» WHAT TO PRODUCE
Which lines below include "states"? Copy them all.

------------

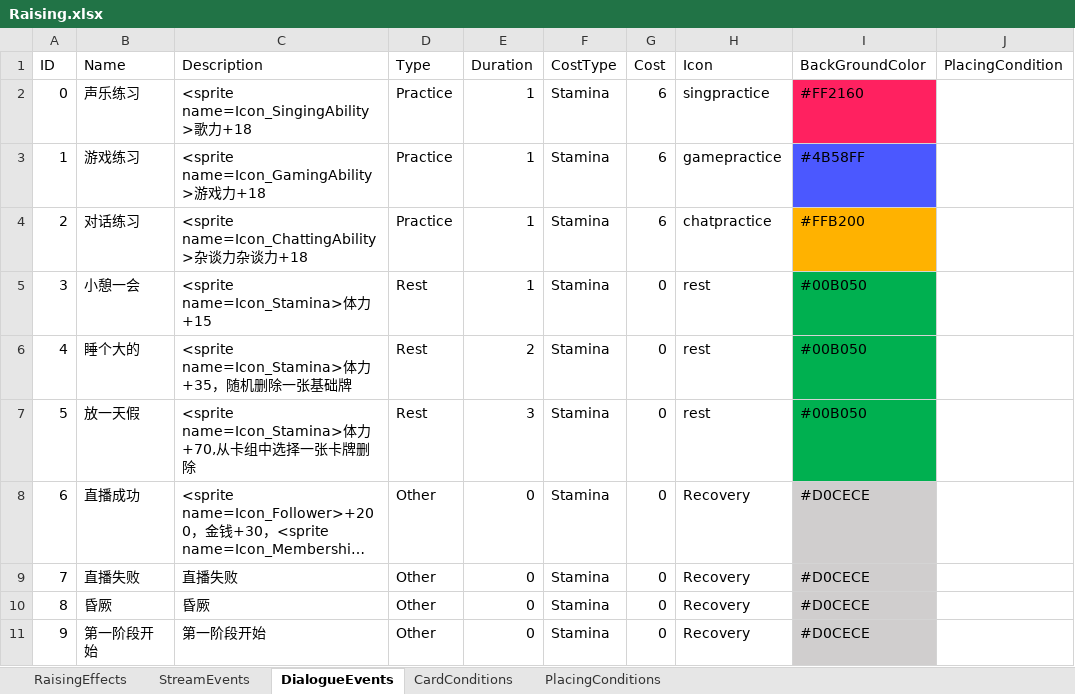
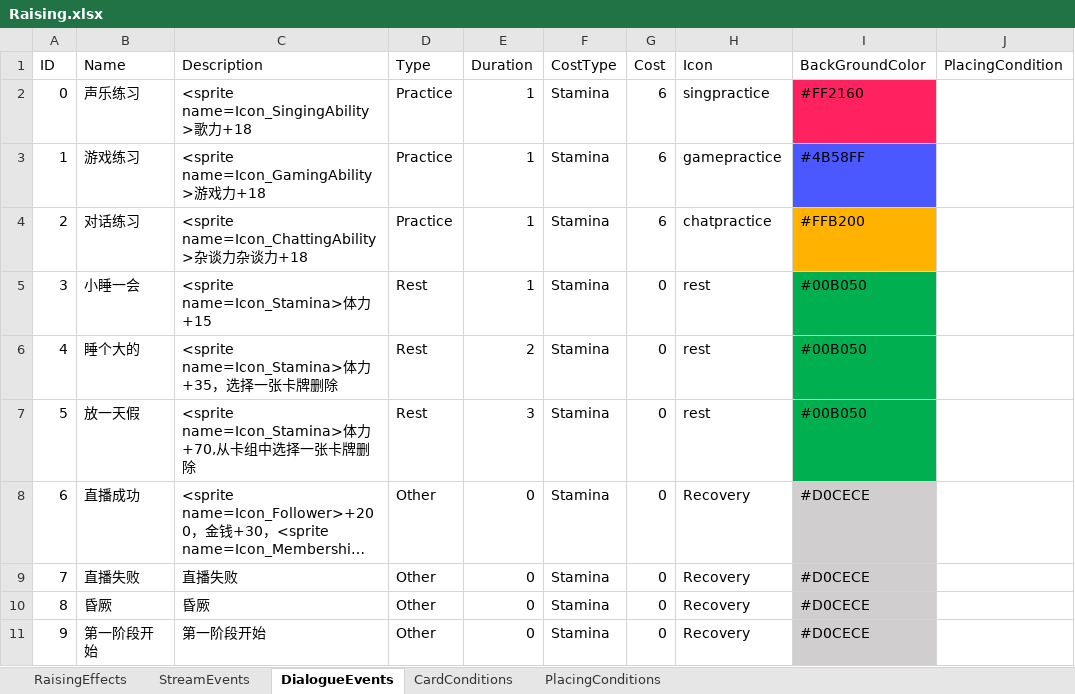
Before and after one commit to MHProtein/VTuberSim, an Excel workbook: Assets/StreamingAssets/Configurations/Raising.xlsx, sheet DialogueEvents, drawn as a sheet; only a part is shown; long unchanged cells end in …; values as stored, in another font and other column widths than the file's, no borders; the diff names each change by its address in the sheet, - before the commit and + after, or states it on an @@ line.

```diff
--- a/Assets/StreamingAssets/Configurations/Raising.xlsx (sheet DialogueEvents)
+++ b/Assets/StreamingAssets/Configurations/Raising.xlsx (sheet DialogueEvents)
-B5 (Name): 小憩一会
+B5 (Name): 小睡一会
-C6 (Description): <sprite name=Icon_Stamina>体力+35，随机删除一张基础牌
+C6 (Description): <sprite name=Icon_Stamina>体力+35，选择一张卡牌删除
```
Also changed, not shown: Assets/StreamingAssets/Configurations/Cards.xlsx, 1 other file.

------------

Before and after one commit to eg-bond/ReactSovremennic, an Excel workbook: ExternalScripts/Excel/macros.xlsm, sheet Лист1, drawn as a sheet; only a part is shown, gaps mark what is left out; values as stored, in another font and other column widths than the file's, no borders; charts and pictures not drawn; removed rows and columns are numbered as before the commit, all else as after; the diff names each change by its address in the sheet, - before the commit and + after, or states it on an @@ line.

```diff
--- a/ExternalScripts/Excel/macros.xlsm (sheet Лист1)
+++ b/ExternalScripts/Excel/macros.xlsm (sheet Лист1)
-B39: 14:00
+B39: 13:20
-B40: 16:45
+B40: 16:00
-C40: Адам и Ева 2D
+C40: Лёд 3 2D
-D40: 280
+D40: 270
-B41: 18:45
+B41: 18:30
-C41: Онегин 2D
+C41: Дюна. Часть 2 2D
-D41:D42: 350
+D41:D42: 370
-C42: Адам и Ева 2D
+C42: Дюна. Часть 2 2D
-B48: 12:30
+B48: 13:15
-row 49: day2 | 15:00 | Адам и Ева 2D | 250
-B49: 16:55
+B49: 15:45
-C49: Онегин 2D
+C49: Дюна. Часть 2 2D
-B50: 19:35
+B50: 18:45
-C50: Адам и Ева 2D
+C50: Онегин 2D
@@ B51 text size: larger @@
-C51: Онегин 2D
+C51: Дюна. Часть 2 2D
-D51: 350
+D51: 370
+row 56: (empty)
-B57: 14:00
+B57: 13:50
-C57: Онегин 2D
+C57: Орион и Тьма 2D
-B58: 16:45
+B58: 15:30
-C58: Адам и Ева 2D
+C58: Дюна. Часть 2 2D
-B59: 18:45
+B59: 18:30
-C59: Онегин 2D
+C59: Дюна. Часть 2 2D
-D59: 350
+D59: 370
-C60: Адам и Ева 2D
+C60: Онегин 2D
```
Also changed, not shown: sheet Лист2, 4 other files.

------------

» SOLUTION TO THE PROBLEM
Before and after one commit to MHProtein/VTuberSim, an Excel workbook: Assets/StreamingAssets/Configurations/Raising.xlsx, sheet DialogueEvents, drawn as a sheet; only a part is shown; long unchanged cells end in …; values as stored, in another font and other column widths than the file's, no borders; the diff names each change by its address in the sheet, - before the commit and + after, or states it on an @@ line.
Before and after one commit to eg-bond/ReactSovremennic, an Excel workbook: ExternalScripts/Excel/macros.xlsm, sheet Лист1, drawn as a sheet; only a part is shown, gaps mark what is left out; values as stored, in another font and other column widths than the file's, no borders; charts and pictures not drawn; removed rows and columns are numbered as before the commit, all else as after; the diff names each change by its address in the sheet, - before the commit and + after, or states it on an @@ line.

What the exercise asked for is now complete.